Michael McConnell michael.mcconnell at LAW.UTAH.EDU
Sat Jun 28 12:06:07 PDT 1997

Of course, the Justices' religious and cultural
backgrounds affect their decisionmaking. But not in the
crude sense of favoring Christians over non-Christians. The
Justices are, with a few exceptions, drawn from the secular
elite, which is not especially favorable to Christianity.
When I was a law clerk (1980-81), not a single Justice was
a churchgoer. Their bias is not against minority religions;
indeed, if anything, they have a (healthy) bias in favor of
minority religions.  Certainly nominal Christians on the
Court have no bias against Judaism; antisemitism would be
abhorrent, akin to belching in public. Their bias is the
bias of the secular elite: against Catholicism
(anti-Catholicism has been called the "anti-semitism of the
intellectuals") and against evangelical/fundamentalist
Christianity. (If you want an example of the latter, look
at Edwards v. Aguillard; for examples of anti-Catholic
bias, look at some of the opinions by Black and Douglas in
the parochial school cases.) Most significantly, their bias
is against the "intrusion" of religion into areas of life
where secular considerations, they think, shoule be
dominant. So long is religion is relegated to a small
private sphere, where it is irrelevant to everyone else,
the Justices are all for Free Exercise.

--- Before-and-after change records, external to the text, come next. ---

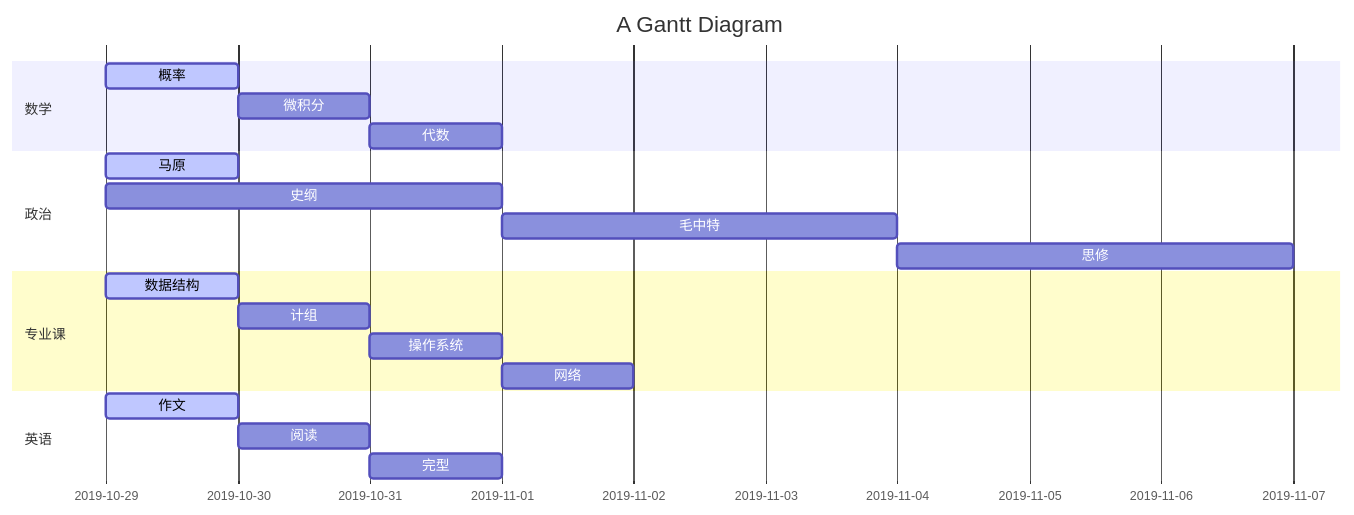
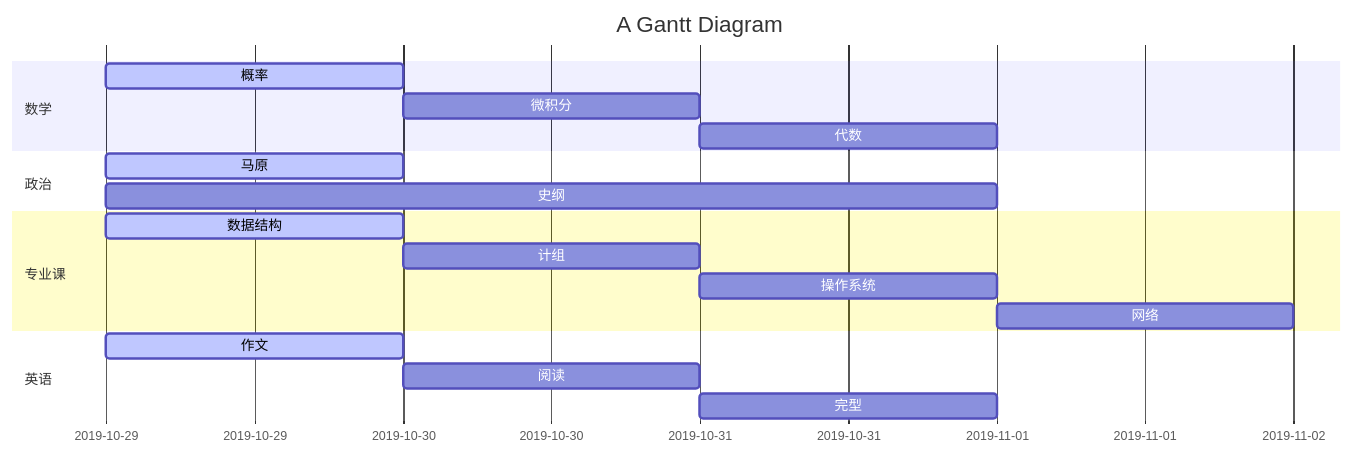
The diagram in plan.md (ZhangMingShuo/ZhangMingShuo.github.io), drawn with Mermaid before and after one commit.

````diff
--- a/plan.md
+++ b/plan.md
@@ -2,23 +2,21 @@
 ```mermaid,autorun
   gantt
     title A Gantt Diagram
     dateFormat  YYYY-MM-DD
     section 数学
     概率:active,m1,2019-10-29,1d
     微积分:m2,after m1,1d
     代数:m3,after m2,1d
     section 政治
     马原           :active,a1, 2019-10-29, 1d
     史纲     :a2, 2019-10-29  , 3d
-    毛中特 : a3,after a2,3d  
-    思修 :a4,after a3,3d  
     section 专业课
     数据结构      :active,c1,2019-10-29 , 1d
     计组      :c2,after c1  , 1d
     操作系统: c3,after c2,1d
     网络 :c4,after c3,1d
     section 英语
     作文:active,e1,2019-10-29,1d
     阅读:e2,after e1,1d
     完型:e3,after e2,1d
 ```
````
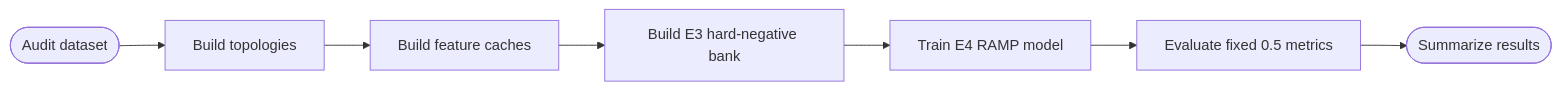
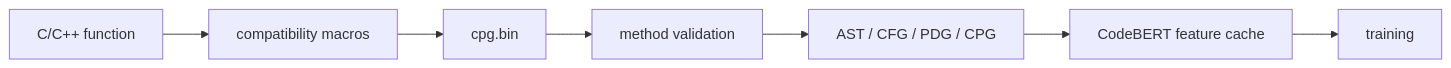
Before and after one commit to Pocon041/cpg-vuln-detection: the diagram in README.md, drawn with Mermaid. The commit also changed other lines of this file, not shown here.

````diff
--- a/README.md
+++ b/README.md
@@ -72,12 +73,9 @@
 ```mermaid
 flowchart LR
-    accTitle: CPG Experiment Pipeline
-    accDescr: Pipeline from dataset audit through topology construction, feature caching, hard-negative mining, training, and result reporting
-
-    audit([Audit dataset]) --> topology[Build topologies]
-    topology --> features[Build feature caches]
-    features --> bank[Build E3 hard-negative bank]
-    bank --> train[Train E4 RAMP model]
-    train --> evaluate[Evaluate fixed 0.5 metrics]
-    evaluate --> report([Summarize results])
+    source[C/C++ function] --> macro[compatibility macros]
+    macro --> cpg[cpg.bin]
+    cpg --> validate[method validation]
+    validate --> views[AST / CFG / PDG / CPG]
+    views --> cache[CodeBERT feature cache]
+    cache --> train[training]
 ```
````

If you are interested in bias against Judaism, you should
talk to litigators in free ex cases on behalf of Jews. (Nat
Lewin, for example.) They will tell you that the greatest
resistance comes from secular Jews. In the Goldman case,
for example, Lewin spent much of his oral argument in the
D.C. Circuit arguing with Abner Mikva over whether Captain
Goldman's desire to wear the yarmulke was a genuine
religious conviction or a matter of personal preference. It
was the churchgoing Protestant, Judge Starr, who sided with
Goldman. And look at who was most hostile to the desire of
the Satmar Hasidim to maintain a separate and autonomous
way of life in Kiryas Joel: Stevens the secularist,
Blackmun the nominal Protestand, and Ginsburg, the Jew.

I think an important source of bias comes from within
religious communities--bias by the less observant against
the more observant. (If I may be forgiven a bit of armchair
psychologizing, I think this is becuase of feelings of
guilt.) Thus, secular Jews are the most intolerant of
Orthodox and Hasids; liberal Protestants are the most
intolerant of Protestant fundamentalists; and liberal
Catholics are the most hostile toward old-fashioned
Catholics. And, perhaps to a lesser extent, the more
observant return the favor (although this phenomenon is
less observable in free ex cases, both because the
judiciary has little representation from the more
observant, and because the more observant tend to generate
more free ex claims).

But to repeat: I see absolutely no evidence that the Court
favors Christians over non-Christians.

-- Michael McConnell (U of Utah)

More information about the Religionlaw mailing list